Firmly anchored in frozen markets and frustrated desire and seeded with warnings about "passion" and "stimulus," the novel might seem an inhospitable place for aesthetic flourishes; yet, as I will argue, Shirley is replete with exuberant passages of natural description that sharply contrast with the "barren stagnation" of its stalled love and labour plots (184). Brontë brings the full strength of her poetic abilities to bear on the landscape and atmosphere [End Page 118] depicted in Shirley—"the green brow of the Common," "the deep valley robed in May raiment," "the distant hills," and the horizon "shaded and tinted like mother-of-pearl; silvery blues, soft purples, evanescent greens and rose-shades, all melting into fleeces of white cloud" (212). In these descriptions, Brontë produces a painterly aesthetic that avoids passion and stimulus, as one reviewer noted when comparing the novel to Jane Eyre: "Shirley, though less passionate, has 'lovely pictures of nature'" (qtd. in M. Smith 2: 375, n. 1372). Alongside this visual imagery, we find a flurry of references to specific flowers, trees, and other plants, including roses, snowdrops, lilies of the field, nosegays, hawthorns, daisies, lilacs, woodflowers, wild roses, bluebells, mignonettes, sweet briars, hedge flowers, moss roses, lilies, jessamine, purple heath-bloom, oak, birch, and beech trees, and laburnums. These vernacular botanical names, along with the distant landscapes and atmospheric descriptions woven into the novel, are overt signs that, in Shirley, we will find an aesthetic system invented by an amateur naturalist who studied and observed plants, birds, and other forms of organic life. As Brontë canvasses the living world of rural Yorkshire in Shirley, she draws on natural history to develop a green sensibility that has yet to receive serious critical attention.

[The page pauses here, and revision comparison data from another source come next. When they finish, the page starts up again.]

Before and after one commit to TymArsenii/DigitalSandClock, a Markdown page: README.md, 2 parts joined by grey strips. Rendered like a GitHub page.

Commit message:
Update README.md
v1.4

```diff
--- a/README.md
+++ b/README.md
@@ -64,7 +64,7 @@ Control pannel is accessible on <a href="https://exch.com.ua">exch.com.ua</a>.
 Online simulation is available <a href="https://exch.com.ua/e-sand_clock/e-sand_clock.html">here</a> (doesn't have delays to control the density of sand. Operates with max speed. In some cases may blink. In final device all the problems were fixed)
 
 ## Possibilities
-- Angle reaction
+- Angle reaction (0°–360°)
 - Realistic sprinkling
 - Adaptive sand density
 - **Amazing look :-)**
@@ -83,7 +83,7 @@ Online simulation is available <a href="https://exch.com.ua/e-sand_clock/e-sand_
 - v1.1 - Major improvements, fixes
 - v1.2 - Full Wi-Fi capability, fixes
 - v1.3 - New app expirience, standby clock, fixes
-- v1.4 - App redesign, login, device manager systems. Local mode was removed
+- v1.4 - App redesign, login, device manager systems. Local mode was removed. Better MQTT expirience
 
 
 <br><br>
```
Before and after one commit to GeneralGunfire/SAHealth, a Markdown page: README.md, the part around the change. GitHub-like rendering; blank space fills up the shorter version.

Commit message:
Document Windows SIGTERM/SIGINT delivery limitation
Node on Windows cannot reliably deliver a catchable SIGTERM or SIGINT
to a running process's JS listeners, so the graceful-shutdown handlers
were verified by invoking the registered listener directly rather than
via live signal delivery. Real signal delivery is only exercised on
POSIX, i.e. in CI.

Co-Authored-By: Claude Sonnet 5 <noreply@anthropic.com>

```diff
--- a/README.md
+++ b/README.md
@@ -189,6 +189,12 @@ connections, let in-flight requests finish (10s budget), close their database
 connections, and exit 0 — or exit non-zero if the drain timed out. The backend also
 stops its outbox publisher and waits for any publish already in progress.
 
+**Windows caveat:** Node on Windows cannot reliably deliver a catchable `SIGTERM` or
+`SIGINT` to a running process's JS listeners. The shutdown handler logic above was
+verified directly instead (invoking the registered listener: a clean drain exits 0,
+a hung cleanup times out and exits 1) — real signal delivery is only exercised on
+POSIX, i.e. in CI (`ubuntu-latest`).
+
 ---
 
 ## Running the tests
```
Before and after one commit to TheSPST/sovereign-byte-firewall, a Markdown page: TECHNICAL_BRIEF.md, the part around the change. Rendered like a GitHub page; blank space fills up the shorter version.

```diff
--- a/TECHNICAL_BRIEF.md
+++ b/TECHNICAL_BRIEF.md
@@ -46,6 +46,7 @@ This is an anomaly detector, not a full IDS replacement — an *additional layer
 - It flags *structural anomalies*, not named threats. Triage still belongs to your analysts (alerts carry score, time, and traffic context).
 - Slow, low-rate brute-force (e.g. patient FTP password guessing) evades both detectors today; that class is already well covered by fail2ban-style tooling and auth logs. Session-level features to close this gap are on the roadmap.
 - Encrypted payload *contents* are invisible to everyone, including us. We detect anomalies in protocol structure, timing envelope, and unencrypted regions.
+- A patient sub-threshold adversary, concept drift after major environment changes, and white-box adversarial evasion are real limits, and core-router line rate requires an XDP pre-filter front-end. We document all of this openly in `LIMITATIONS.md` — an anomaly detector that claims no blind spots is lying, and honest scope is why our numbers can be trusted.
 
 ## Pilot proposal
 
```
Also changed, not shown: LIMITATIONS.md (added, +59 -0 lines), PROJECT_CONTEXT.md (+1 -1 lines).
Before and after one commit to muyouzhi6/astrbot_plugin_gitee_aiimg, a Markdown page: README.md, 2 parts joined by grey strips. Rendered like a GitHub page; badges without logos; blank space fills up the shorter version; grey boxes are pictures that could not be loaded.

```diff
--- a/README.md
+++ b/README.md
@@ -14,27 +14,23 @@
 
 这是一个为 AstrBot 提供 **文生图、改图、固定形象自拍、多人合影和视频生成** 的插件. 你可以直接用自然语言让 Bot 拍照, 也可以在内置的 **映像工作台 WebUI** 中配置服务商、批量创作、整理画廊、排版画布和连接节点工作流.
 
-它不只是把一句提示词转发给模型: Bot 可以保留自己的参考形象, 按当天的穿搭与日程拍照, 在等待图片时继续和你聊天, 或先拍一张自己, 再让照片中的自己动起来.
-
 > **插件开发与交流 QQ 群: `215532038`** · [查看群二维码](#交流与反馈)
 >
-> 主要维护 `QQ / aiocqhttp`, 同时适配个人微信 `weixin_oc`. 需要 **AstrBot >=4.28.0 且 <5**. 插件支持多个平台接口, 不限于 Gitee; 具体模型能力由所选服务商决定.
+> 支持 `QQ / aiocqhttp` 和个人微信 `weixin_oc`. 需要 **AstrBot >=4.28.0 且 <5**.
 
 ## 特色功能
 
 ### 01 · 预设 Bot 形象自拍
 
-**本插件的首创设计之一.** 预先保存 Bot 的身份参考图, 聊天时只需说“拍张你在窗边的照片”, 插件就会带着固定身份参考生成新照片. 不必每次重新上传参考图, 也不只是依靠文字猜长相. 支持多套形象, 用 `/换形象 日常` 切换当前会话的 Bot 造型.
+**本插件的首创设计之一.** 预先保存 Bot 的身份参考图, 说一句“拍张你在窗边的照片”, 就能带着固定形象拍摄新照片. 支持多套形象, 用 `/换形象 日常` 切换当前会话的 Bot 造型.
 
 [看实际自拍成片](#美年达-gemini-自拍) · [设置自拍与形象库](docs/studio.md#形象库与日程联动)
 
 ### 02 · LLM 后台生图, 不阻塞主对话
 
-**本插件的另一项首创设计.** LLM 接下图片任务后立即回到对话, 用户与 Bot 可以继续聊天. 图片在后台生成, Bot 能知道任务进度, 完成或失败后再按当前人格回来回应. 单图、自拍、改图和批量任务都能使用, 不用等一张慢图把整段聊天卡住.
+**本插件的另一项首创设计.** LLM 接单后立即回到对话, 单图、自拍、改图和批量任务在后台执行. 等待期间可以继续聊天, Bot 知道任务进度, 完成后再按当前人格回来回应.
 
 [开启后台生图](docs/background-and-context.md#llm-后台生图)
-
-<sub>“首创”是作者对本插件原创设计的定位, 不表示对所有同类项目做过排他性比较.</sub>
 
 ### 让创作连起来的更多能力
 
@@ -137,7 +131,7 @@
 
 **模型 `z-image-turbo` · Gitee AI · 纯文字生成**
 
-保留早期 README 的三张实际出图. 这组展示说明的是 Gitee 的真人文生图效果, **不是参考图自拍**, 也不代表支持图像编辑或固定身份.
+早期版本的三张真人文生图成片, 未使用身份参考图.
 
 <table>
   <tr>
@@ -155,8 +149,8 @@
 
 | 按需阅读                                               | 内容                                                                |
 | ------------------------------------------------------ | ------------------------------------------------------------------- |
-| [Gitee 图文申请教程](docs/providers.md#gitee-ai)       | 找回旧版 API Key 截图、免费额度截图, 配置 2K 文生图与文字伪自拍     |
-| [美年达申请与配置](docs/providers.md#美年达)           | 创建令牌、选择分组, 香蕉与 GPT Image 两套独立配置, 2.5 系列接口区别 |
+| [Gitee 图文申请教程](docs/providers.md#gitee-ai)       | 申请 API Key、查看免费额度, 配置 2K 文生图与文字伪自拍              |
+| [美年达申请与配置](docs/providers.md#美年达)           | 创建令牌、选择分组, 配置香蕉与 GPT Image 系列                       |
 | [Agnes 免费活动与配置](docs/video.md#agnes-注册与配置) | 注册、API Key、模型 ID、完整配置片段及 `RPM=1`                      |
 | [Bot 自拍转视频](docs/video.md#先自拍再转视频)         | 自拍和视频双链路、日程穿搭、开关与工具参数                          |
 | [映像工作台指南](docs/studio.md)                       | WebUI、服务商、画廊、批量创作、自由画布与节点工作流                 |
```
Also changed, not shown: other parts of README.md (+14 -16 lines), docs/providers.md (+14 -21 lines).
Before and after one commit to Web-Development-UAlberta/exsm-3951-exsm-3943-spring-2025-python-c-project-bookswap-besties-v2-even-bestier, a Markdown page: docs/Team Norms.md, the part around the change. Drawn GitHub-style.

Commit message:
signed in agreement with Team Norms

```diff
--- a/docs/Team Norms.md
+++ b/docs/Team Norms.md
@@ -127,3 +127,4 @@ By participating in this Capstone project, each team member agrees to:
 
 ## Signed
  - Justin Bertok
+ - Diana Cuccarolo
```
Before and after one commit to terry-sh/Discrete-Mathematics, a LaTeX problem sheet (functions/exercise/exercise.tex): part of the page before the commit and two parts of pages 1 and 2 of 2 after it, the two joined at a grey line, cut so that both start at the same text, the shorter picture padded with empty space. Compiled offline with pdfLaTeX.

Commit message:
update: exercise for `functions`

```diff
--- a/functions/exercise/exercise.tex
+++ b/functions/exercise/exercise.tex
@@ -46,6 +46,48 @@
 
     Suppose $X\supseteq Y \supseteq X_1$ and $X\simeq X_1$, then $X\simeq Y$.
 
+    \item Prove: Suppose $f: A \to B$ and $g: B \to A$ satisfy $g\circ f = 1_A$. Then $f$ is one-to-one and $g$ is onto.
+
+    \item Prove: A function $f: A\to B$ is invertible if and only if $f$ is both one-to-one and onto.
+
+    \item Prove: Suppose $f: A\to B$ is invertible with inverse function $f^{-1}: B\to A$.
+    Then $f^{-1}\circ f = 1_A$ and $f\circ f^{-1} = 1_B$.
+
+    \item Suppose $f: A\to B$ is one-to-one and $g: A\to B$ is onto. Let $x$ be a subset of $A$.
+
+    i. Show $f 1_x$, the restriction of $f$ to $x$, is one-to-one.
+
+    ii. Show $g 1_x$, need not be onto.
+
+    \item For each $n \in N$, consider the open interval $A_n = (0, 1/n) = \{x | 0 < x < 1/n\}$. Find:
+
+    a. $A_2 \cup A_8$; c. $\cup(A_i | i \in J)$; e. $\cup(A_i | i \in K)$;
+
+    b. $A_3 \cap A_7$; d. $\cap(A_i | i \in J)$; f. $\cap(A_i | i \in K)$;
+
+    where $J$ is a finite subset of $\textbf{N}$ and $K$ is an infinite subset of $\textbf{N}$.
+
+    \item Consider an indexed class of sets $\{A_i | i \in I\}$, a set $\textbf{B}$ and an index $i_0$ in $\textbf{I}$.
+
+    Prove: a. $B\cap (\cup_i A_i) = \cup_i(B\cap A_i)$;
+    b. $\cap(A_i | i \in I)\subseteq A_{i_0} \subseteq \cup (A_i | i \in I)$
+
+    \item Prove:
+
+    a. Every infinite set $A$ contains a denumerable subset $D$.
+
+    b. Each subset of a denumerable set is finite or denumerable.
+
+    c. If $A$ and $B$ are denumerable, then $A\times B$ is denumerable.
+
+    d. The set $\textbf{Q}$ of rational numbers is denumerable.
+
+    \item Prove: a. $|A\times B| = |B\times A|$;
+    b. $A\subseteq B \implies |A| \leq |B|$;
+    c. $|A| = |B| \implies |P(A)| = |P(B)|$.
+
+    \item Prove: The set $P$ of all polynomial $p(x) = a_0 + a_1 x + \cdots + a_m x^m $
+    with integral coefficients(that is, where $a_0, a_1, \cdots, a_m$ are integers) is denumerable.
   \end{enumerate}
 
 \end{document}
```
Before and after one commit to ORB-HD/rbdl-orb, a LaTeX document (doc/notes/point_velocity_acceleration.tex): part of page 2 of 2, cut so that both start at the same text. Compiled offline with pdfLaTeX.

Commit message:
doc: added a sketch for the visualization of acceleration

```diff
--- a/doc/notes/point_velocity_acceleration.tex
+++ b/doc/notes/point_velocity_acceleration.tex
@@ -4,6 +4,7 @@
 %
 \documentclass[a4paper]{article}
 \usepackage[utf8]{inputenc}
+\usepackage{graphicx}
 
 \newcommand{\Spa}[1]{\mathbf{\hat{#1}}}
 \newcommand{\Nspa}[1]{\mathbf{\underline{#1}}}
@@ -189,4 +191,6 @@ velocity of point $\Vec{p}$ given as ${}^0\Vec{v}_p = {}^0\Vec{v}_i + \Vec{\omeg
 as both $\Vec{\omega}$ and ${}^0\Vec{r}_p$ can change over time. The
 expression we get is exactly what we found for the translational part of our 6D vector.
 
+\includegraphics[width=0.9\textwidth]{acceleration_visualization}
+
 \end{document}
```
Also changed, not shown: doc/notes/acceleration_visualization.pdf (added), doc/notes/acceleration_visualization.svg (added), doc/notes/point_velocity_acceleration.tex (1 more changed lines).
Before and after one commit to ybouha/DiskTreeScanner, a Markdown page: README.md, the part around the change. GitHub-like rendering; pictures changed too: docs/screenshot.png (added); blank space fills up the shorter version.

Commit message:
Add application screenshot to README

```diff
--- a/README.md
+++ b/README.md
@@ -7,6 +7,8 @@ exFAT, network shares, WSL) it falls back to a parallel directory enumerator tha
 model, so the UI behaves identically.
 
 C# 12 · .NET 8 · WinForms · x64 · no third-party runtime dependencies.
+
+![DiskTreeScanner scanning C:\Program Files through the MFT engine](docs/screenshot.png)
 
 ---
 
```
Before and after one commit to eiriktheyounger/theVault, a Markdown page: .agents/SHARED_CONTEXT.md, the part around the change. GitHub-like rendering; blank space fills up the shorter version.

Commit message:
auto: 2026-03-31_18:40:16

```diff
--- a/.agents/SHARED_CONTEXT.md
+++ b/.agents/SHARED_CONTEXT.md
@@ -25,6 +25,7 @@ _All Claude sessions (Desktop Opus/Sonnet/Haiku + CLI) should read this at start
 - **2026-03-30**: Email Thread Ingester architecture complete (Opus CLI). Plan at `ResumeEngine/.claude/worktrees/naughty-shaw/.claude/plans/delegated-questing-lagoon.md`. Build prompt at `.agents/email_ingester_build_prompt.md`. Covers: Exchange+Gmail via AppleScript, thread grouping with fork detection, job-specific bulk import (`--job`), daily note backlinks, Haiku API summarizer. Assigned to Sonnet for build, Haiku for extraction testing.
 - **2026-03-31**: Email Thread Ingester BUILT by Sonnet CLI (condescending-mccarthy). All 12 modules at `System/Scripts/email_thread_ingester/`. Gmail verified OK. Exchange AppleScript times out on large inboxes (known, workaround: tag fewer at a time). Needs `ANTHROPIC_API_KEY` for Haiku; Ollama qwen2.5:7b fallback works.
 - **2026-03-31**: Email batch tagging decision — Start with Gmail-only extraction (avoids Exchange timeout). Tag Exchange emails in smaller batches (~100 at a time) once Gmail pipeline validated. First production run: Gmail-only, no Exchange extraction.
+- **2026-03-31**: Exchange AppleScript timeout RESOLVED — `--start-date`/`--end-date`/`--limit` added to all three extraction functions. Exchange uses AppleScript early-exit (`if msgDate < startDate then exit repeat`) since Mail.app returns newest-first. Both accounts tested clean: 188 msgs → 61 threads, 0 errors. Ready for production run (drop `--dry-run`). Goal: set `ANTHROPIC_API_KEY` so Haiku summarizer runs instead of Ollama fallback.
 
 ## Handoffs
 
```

Few scholars have examined Brontë's passionate interest in natural history or her experimentation with it in her fictional writing. Archival sources show that Brontë was an avid reader of natural history who drew botanical sketches and, as Barbara T. Gates notes, kept a book of pressed ferns (36). Her novels and private letters also reveal her preference for natural histories by Gilbert White, John Audubon, and others who observed organic life in situ and communicated those observations in an easily accessible, vernacular language. By illuminating key similarities between Charlotte Brontë and the poet-naturalist John Clare, I contend that these vernacular modes of natural history became generative aesthetic resources for...